Woven speaker >> http://www.kobakant.at/DIY/?p=5509
Knit speaker >> http://www.kobakant.at/DIY/?p=4465
Embroidered speaker >> http://www.kobakant.at/DIY/?p=2936
Some experiments made by Claire Williams with the couching embroidery technique and a coil basket weaving technique:
Here is a embroidered fabric speaker made as a swatch sample with step by step tutorials.
Materials and Tools
Materials: cotton fabric, cotton thread, copper thread (Karl-Grimm), neodymium magnet, copper ,
Tools: sewing needle, scissors, iron,
Tools to test: audio amplifier (we use this amplifier from adafruit)
Diagram of a speaker
or read this article >> http://www.explainthatstuff.com/loudspeakers.html
Step by Step
thread the copper to needle (you may need a needle with big eye like embroidery needle) and bring this end to the back of the fabric, leave about 10cm on this side. Take out the thread from the needle.
Flip the fabric to the front side. Thread the cotton thread to the needle. Use couching stitch to fix the copper conductive thread onto the base fabric. The copper thread is placed as a spiral shape. Make sure each circle of the spiral does not touch each other. The copper conductive thread is not isolated unlike magnet wire, so it does not work as coil when they are touching each other.
Here is a youtube tutorial on couching stitch.

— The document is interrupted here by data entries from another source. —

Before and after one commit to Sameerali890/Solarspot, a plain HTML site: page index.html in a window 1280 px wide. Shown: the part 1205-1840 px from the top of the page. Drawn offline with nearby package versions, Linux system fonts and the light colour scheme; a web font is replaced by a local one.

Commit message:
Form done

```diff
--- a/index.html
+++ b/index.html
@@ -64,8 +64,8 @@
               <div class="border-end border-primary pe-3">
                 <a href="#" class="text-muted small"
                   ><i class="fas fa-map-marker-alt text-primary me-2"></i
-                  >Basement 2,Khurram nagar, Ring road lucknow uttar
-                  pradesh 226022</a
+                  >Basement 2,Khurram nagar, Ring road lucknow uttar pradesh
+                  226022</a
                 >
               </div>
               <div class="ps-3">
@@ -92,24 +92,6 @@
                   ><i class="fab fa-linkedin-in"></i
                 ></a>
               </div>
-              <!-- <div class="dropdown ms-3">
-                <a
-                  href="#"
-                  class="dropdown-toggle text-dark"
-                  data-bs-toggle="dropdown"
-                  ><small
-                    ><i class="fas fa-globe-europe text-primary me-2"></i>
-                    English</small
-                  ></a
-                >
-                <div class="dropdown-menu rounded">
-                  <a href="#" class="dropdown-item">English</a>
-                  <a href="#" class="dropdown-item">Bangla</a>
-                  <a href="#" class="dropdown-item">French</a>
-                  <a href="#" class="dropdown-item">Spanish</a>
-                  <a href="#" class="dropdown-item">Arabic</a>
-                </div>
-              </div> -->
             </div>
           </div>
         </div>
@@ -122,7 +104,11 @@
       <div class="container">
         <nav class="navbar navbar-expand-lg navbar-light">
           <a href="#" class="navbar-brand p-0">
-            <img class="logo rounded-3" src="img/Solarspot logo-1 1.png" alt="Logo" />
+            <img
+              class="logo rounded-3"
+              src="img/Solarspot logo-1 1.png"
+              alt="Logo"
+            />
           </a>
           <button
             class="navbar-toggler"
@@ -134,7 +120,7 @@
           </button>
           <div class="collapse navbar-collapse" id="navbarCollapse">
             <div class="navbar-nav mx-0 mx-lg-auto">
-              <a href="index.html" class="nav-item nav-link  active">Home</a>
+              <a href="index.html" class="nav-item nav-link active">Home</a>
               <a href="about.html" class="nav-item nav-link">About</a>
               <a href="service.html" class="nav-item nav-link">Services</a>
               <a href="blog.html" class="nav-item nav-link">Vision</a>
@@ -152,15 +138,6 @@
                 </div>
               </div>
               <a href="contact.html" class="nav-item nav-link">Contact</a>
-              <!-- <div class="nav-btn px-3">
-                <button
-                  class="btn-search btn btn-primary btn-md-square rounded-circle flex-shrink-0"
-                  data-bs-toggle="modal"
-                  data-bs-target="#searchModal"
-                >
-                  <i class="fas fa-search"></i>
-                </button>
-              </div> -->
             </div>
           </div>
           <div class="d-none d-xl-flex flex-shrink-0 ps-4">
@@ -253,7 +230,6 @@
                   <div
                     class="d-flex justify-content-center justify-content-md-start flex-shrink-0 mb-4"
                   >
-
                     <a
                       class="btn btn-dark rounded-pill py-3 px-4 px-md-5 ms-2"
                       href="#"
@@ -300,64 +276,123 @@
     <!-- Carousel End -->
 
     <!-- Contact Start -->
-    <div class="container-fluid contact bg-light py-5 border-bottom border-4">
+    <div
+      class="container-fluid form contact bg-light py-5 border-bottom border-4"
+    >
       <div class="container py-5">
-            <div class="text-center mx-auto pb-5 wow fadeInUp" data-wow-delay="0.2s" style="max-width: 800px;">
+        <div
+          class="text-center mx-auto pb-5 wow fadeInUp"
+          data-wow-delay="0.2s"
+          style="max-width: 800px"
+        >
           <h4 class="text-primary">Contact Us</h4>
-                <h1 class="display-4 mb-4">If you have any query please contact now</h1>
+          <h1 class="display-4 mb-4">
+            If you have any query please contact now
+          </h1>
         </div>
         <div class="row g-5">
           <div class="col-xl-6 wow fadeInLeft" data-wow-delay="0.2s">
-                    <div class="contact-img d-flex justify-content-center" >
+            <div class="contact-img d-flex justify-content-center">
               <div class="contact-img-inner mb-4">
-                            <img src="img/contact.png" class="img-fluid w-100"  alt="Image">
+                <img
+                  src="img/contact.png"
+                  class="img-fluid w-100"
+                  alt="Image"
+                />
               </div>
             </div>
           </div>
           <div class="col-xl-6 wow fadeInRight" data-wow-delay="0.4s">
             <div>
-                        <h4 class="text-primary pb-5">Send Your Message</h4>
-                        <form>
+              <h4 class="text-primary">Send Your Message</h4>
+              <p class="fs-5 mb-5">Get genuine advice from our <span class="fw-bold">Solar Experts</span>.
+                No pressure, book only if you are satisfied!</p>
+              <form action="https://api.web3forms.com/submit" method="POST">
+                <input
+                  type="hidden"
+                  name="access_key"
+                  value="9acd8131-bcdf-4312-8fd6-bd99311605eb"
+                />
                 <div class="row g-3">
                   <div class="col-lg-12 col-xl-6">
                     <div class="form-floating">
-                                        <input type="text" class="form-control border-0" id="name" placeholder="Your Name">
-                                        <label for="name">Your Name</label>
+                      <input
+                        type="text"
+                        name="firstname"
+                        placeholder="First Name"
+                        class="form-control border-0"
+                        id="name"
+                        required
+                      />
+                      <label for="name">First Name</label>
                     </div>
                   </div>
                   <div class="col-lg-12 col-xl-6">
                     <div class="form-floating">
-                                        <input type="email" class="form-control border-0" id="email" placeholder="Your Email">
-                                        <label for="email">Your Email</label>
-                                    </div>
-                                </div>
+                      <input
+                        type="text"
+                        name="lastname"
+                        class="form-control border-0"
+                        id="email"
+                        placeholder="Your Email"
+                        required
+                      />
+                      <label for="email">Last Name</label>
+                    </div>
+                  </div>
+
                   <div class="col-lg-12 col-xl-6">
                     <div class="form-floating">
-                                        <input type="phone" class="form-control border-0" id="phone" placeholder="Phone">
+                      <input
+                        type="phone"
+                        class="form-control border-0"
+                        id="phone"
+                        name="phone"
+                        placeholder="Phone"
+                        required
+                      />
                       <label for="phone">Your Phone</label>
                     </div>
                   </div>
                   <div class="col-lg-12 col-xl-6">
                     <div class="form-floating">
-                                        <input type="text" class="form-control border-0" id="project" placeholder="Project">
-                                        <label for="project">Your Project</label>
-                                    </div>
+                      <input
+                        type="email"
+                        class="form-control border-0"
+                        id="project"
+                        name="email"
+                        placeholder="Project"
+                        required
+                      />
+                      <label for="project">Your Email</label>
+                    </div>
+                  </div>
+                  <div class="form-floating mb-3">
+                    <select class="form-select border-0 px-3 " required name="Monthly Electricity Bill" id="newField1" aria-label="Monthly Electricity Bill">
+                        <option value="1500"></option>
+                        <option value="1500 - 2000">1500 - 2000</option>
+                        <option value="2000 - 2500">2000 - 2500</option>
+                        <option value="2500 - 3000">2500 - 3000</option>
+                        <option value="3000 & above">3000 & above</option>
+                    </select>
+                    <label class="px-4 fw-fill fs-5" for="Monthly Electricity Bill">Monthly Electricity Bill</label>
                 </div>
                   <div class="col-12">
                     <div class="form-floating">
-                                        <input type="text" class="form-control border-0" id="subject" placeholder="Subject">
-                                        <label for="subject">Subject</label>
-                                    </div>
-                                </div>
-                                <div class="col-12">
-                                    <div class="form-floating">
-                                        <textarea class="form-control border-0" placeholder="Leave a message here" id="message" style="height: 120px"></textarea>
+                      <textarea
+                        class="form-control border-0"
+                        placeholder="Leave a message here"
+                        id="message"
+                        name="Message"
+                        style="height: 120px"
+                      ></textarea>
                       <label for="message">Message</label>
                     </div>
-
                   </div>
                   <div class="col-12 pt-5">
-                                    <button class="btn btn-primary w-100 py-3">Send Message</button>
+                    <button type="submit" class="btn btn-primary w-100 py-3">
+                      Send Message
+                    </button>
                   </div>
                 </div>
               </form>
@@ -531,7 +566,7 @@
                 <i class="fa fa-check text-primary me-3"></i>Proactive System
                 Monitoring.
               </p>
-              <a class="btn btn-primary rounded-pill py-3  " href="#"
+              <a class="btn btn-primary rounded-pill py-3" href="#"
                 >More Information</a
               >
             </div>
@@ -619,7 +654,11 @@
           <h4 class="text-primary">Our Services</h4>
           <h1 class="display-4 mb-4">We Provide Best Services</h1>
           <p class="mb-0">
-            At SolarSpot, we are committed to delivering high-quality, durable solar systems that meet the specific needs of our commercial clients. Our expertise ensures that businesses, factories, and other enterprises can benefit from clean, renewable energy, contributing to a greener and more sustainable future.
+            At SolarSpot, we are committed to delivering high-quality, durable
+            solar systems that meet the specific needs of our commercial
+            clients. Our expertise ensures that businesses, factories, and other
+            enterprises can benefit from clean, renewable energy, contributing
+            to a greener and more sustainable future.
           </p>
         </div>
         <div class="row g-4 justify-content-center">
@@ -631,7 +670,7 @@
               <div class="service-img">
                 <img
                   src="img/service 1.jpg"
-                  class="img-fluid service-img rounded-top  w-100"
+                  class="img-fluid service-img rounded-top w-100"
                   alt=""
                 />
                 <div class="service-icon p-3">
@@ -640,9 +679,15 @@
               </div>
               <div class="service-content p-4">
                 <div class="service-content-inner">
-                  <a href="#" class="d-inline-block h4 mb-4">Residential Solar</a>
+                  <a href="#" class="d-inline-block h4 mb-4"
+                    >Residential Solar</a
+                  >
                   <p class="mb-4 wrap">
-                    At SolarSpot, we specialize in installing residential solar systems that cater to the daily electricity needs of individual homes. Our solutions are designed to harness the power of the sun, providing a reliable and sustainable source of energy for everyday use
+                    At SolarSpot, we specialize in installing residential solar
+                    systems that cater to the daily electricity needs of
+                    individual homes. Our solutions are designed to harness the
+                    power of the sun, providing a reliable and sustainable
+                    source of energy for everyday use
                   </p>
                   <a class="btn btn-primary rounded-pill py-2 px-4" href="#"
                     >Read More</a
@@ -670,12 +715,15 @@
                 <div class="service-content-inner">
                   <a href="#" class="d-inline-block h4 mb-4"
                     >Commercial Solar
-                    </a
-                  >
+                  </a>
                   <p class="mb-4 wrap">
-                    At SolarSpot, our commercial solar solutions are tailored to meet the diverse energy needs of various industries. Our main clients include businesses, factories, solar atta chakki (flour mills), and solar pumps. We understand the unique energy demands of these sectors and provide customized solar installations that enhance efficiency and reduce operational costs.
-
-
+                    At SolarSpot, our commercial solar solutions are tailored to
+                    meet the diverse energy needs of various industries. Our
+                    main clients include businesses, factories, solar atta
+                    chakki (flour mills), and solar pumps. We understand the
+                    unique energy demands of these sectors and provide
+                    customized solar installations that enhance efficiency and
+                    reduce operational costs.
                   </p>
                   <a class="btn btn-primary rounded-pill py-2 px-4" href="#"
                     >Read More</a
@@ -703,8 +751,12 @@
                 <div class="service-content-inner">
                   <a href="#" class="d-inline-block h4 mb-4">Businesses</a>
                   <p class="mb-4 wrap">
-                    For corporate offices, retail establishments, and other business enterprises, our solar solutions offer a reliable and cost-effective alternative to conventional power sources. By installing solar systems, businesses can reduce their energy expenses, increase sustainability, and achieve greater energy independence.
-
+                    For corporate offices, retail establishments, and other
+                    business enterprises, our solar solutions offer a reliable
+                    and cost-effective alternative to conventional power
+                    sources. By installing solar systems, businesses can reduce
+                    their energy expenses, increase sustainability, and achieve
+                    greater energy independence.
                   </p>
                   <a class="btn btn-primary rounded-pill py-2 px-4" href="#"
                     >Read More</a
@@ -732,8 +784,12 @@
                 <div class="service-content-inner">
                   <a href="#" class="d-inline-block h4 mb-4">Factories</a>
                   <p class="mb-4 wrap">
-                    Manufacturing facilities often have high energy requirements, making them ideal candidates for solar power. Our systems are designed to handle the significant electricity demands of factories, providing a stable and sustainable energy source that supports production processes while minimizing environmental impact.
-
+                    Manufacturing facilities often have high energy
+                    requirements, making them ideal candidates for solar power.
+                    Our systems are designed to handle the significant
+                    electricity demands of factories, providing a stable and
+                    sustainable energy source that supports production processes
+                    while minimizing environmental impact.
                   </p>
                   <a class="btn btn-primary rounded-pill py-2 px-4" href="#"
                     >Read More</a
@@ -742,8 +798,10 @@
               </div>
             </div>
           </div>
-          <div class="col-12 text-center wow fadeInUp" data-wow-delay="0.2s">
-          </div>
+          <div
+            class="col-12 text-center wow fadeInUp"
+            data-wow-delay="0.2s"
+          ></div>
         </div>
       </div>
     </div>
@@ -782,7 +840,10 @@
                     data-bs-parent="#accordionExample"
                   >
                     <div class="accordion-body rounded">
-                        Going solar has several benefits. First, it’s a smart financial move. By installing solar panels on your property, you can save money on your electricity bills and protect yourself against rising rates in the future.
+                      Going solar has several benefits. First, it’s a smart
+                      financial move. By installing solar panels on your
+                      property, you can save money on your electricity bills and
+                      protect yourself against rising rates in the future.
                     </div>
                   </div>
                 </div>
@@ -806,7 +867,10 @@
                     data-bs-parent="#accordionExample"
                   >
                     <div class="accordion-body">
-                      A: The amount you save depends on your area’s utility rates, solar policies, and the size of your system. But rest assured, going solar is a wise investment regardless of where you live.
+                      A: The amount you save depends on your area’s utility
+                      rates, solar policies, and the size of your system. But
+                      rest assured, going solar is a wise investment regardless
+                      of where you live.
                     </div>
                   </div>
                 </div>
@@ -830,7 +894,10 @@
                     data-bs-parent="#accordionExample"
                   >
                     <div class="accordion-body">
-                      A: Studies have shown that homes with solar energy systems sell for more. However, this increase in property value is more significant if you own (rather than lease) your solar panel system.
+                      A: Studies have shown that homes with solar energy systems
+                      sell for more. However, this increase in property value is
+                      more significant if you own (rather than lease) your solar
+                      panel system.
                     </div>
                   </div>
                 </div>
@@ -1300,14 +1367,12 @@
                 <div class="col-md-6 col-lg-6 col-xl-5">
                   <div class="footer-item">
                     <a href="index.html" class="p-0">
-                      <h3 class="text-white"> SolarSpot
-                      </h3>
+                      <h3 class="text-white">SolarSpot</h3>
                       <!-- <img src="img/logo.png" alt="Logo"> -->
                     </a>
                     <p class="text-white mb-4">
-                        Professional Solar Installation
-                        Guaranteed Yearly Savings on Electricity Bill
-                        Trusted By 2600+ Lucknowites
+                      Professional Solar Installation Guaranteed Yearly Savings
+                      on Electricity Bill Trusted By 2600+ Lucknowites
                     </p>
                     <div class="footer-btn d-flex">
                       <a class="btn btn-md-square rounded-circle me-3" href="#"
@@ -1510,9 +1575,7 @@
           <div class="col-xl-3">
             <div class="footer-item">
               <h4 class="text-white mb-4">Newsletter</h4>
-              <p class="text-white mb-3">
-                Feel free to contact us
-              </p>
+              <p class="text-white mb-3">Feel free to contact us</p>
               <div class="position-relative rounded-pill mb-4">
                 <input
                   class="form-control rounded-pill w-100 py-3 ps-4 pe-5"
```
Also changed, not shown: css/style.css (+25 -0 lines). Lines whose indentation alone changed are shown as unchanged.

When the embroidered spiral gets big enough, bring the both end of the copper conductive thread to one end of the fabric. Place two small pieces of copper conductive fabric with fusible on the fabric, using iron. Sandwich the copper thread’s end with copper conductive fabric and base fabric so it gets fixed and electrically connect to the copper fabric.

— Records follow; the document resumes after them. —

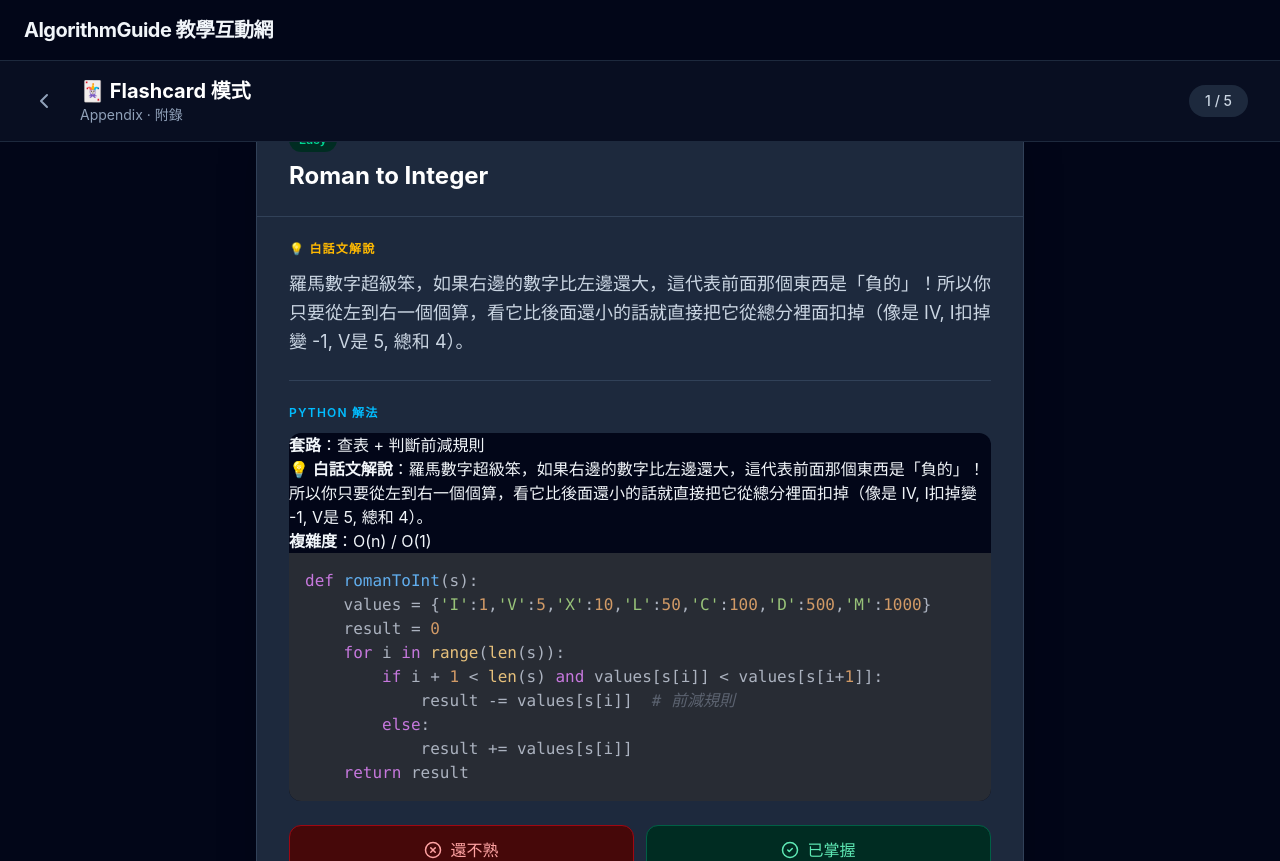
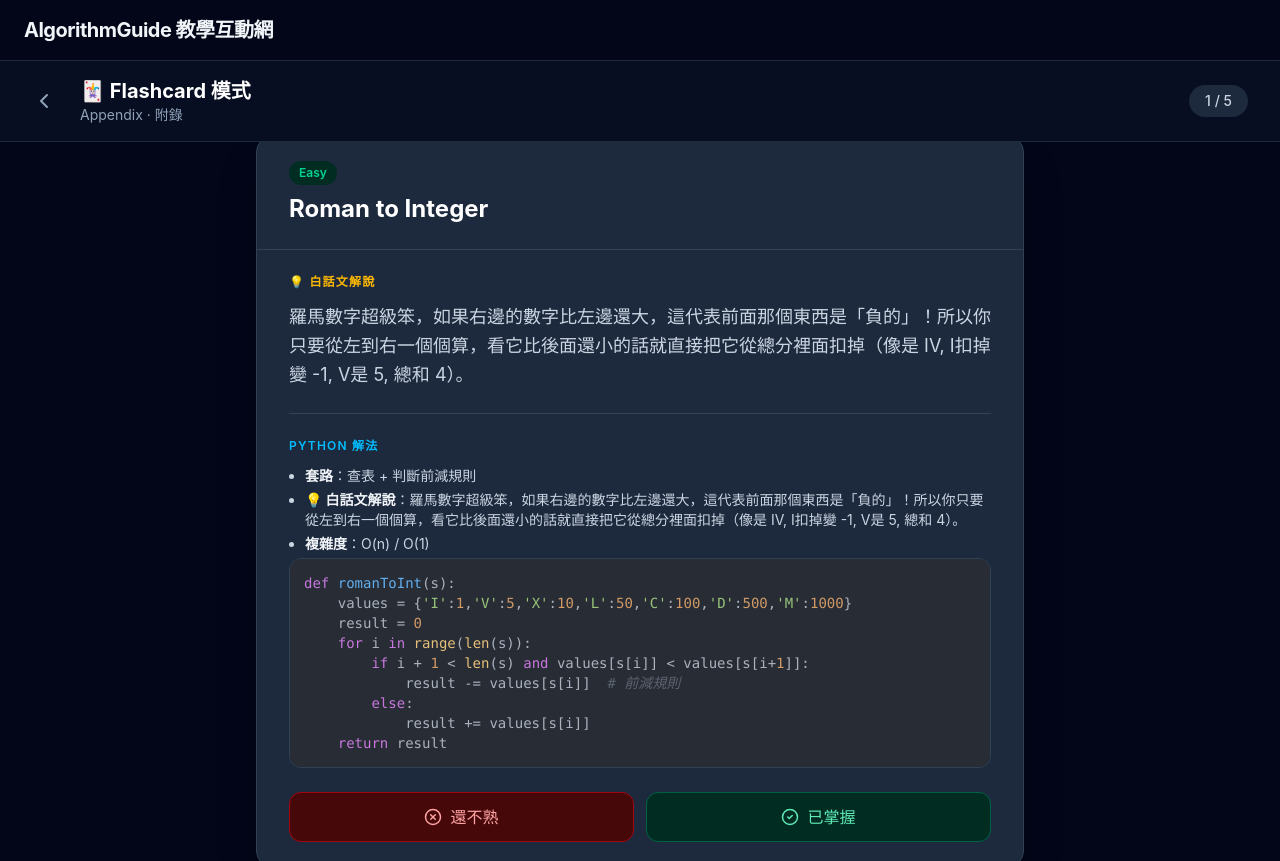
Before and after one commit to RayLiu1999/algorithm-guide-web, a React (Vite) app: page /flashcard/appendix in a window 1280 px wide. Both pictures are taken after a click on the button "顯示解答". Built offline with nearby package versions, Linux system fonts and the light colour scheme.

Commit message:
style: fix flashcard code block background and refine prose styles

```diff
--- a/src/components/FlashCard.tsx
+++ b/src/components/FlashCard.tsx
@@ -51,11 +51,32 @@ const FlashCard = ({ title, difficulty, explanation, solution, onRate }: FlashCa
               <p className="text-xs font-semibold uppercase tracking-widest text-sky-400 mb-3">
                 Python 解法
               </p>
-              <div className="bg-slate-950 rounded-xl overflow-hidden">
-                <ReactMarkdown rehypePlugins={[rehypeHighlight]}>
+              <article className="prose prose-invert max-w-none">
+                <ReactMarkdown
+                  rehypePlugins={[rehypeHighlight]}
+                  components={{
+                    pre: ({ children }) => (
+                      <pre className="bg-slate-950 rounded-xl p-4 overflow-x-auto my-3 text-sm border border-slate-700">
+                        {children}
+                      </pre>
+                    ),
+                    code: ({ children, className }) => (
+                      <code className={`${className ?? ''} text-emerald-300`}>{children}</code>
+                    ),
+                    p: ({ children }) => (
+                      <p className="text-slate-300 leading-relaxed mb-3 text-sm">{children}</p>
+                    ),
+                    li: ({ children }) => (
+                      <li className="text-slate-300 mb-1 text-sm list-disc ml-4">{children}</li>
+                    ),
+                    strong: ({ children }) => (
+                      <strong className="text-slate-100 font-semibold">{children}</strong>
+                    ),
+                  }}
+                >
                   {solution}
                 </ReactMarkdown>
-              </div>
+              </article>
             </div>
 
             {/* 評分按鈕 */}
```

Now, time to test. connect the Audio Amplifier to the computer (or MP3 player.. anything that play sound). We added mini-jack cable to it to make it easy to connect with computers. connect power (we use lipo battery) to power the amplifier, then connect the output sound (A+ and A-) to the fabric speaker we just made. Place a big strong magnet from the back of the fabric speaker. Do you hear the sound?